• What you will do:
Your answer must be one number: the count of lines below that hold the word "CRUD".

• Records:

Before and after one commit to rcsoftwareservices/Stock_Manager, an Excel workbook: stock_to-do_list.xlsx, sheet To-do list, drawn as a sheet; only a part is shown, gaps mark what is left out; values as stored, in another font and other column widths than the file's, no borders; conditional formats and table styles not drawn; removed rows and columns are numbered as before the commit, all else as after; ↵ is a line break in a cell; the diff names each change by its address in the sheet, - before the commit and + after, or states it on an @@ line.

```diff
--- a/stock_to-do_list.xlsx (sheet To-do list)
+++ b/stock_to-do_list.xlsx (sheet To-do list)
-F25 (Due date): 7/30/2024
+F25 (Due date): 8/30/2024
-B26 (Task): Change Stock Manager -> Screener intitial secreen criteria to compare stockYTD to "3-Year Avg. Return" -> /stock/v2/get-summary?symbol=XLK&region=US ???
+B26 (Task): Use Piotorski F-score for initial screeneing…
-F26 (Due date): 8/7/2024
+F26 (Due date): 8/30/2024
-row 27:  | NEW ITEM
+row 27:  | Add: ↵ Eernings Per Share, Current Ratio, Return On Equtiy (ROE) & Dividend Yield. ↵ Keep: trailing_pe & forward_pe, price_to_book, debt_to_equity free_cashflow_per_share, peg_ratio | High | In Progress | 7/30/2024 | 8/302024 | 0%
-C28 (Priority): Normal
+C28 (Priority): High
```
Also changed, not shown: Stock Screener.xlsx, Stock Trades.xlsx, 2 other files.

--

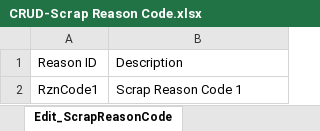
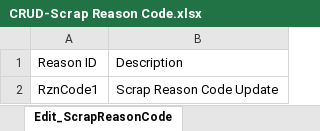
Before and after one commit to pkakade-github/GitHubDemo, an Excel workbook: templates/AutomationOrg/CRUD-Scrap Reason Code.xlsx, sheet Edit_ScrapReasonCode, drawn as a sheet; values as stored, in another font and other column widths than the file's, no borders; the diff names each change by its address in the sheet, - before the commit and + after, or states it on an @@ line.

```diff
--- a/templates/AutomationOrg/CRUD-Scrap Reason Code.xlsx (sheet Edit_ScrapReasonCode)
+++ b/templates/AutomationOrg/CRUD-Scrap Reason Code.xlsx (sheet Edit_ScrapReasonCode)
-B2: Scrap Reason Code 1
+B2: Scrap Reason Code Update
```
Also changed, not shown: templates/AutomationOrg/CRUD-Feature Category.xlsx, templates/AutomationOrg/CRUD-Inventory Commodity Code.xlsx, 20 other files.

* * *

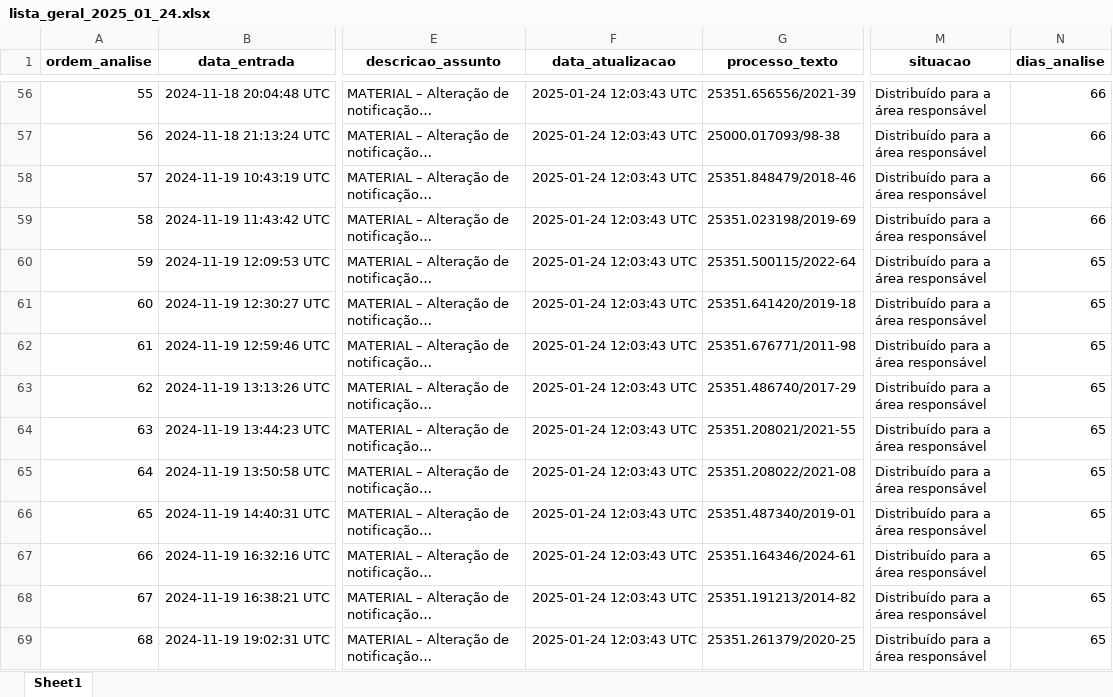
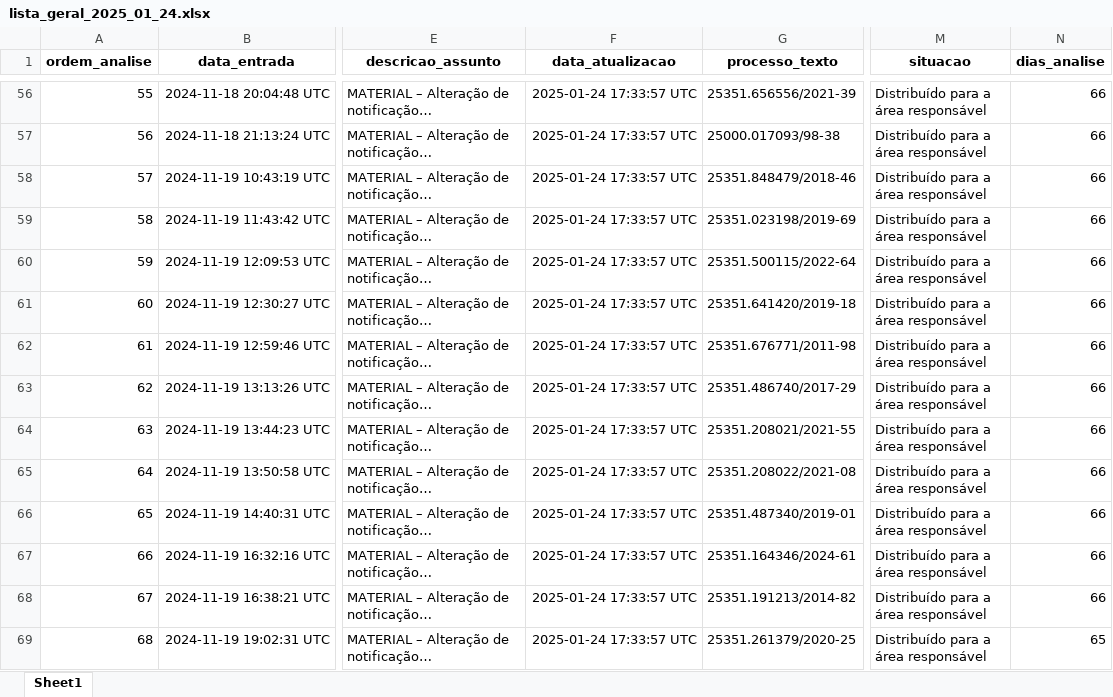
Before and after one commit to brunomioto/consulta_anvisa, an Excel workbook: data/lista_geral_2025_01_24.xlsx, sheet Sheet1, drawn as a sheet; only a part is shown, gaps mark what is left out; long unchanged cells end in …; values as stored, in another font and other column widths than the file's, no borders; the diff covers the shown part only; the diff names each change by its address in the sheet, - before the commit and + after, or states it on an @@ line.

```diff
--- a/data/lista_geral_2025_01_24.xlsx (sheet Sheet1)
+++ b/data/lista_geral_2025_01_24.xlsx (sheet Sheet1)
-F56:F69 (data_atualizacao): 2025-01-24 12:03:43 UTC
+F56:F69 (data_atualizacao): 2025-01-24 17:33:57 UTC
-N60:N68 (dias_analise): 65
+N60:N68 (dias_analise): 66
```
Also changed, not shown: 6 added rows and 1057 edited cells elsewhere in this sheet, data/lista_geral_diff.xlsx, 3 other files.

• Result for this exercise:
4